→ What is expected: All of the records below are to be output exactly; no image belongs in the result.

Data in this exercise START

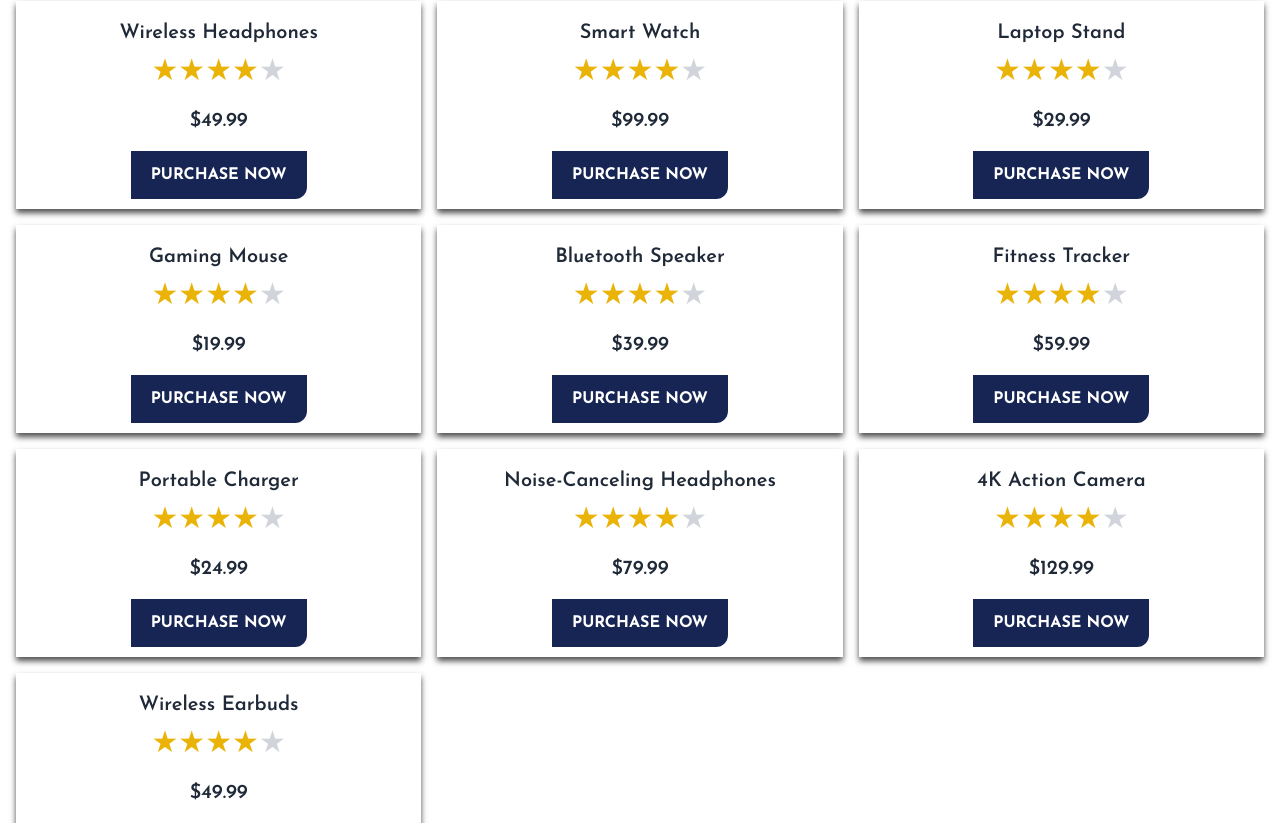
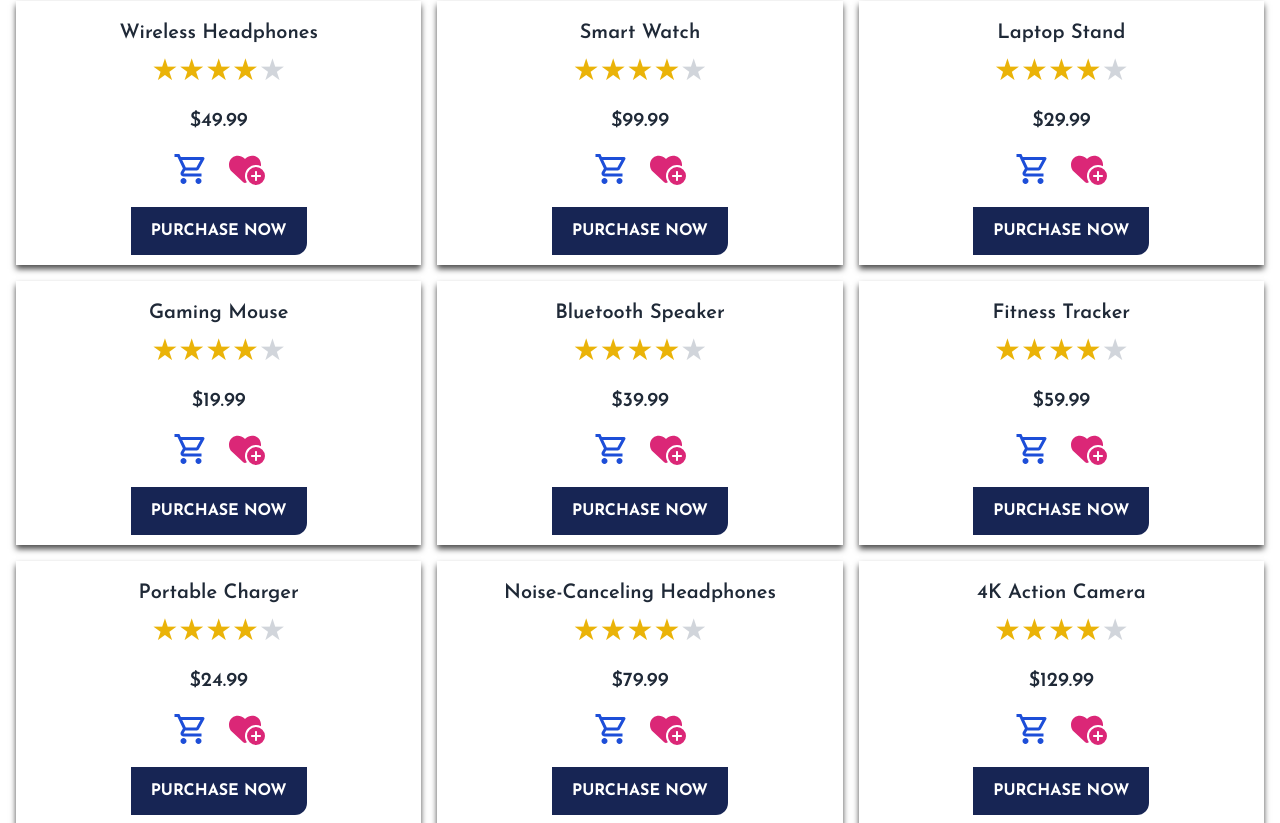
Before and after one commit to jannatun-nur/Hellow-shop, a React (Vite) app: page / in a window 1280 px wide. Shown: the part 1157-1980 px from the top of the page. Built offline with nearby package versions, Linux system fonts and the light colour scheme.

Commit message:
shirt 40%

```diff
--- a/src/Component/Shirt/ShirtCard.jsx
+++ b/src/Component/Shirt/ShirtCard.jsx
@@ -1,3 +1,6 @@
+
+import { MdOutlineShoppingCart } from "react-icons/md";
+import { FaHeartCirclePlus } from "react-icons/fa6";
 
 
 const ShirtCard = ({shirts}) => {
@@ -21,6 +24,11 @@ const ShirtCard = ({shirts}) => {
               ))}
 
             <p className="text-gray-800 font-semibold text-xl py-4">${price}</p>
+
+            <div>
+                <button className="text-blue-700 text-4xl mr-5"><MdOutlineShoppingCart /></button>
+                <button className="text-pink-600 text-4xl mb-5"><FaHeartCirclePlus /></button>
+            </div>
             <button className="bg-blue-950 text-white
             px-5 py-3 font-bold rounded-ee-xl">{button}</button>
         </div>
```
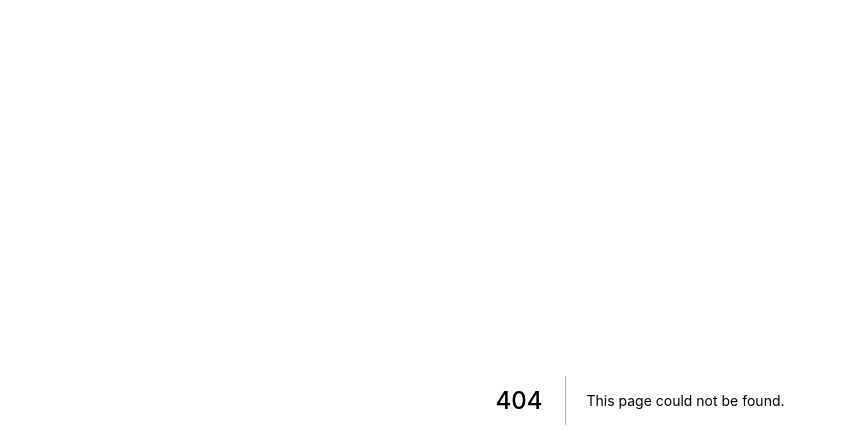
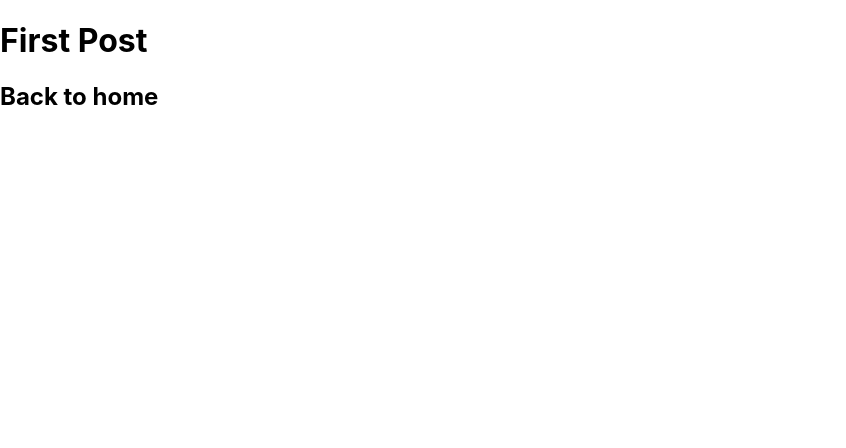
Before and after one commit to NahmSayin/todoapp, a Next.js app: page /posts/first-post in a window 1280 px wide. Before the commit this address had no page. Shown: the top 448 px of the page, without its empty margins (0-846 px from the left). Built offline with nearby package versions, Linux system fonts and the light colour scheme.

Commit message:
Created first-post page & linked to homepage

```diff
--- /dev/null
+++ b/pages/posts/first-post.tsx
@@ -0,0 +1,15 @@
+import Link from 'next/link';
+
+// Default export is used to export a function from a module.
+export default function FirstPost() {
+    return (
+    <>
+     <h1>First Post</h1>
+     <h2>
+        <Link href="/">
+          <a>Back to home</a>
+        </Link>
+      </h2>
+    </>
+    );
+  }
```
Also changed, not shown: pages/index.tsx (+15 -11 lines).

Data in this exercise END

→ Response to this exercise:
Before and after one commit to jannatun-nur/Hellow-shop, a React (Vite) app: page / in a window 1280 px wide. Shown: the part 1157-1980 px from the top of the page. Built offline with nearby package versions, Linux system fonts and the light colour scheme.

Commit message:
shirt 40%

```diff
--- a/src/Component/Shirt/ShirtCard.jsx
+++ b/src/Component/Shirt/ShirtCard.jsx
@@ -1,3 +1,6 @@
+
+import { MdOutlineShoppingCart } from "react-icons/md";
+import { FaHeartCirclePlus } from "react-icons/fa6";
 
 
 const ShirtCard = ({shirts}) => {
@@ -21,6 +24,11 @@ const ShirtCard = ({shirts}) => {
               ))}
 
             <p className="text-gray-800 font-semibold text-xl py-4">${price}</p>
+
+            <div>
+                <button className="text-blue-700 text-4xl mr-5"><MdOutlineShoppingCart /></button>
+                <button className="text-pink-600 text-4xl mb-5"><FaHeartCirclePlus /></button>
+            </div>
             <button className="bg-blue-950 text-white
             px-5 py-3 font-bold rounded-ee-xl">{button}</button>
         </div>
```
Before and after one commit to NahmSayin/todoapp, a Next.js app: page /posts/first-post in a window 1280 px wide. Before the commit this address had no page. Shown: the top 448 px of the page, without its empty margins (0-846 px from the left). Built offline with nearby package versions, Linux system fonts and the light colour scheme.

Commit message:
Created first-post page & linked to homepage

```diff
--- /dev/null
+++ b/pages/posts/first-post.tsx
@@ -0,0 +1,15 @@
+import Link from 'next/link';
+
+// Default export is used to export a function from a module.
+export default function FirstPost() {
+    return (
+    <>
+     <h1>First Post</h1>
+     <h2>
+        <Link href="/">
+          <a>Back to home</a>
+        </Link>
+      </h2>
+    </>
+    );
+  }
```
Also changed, not shown: pages/index.tsx (+15 -11 lines).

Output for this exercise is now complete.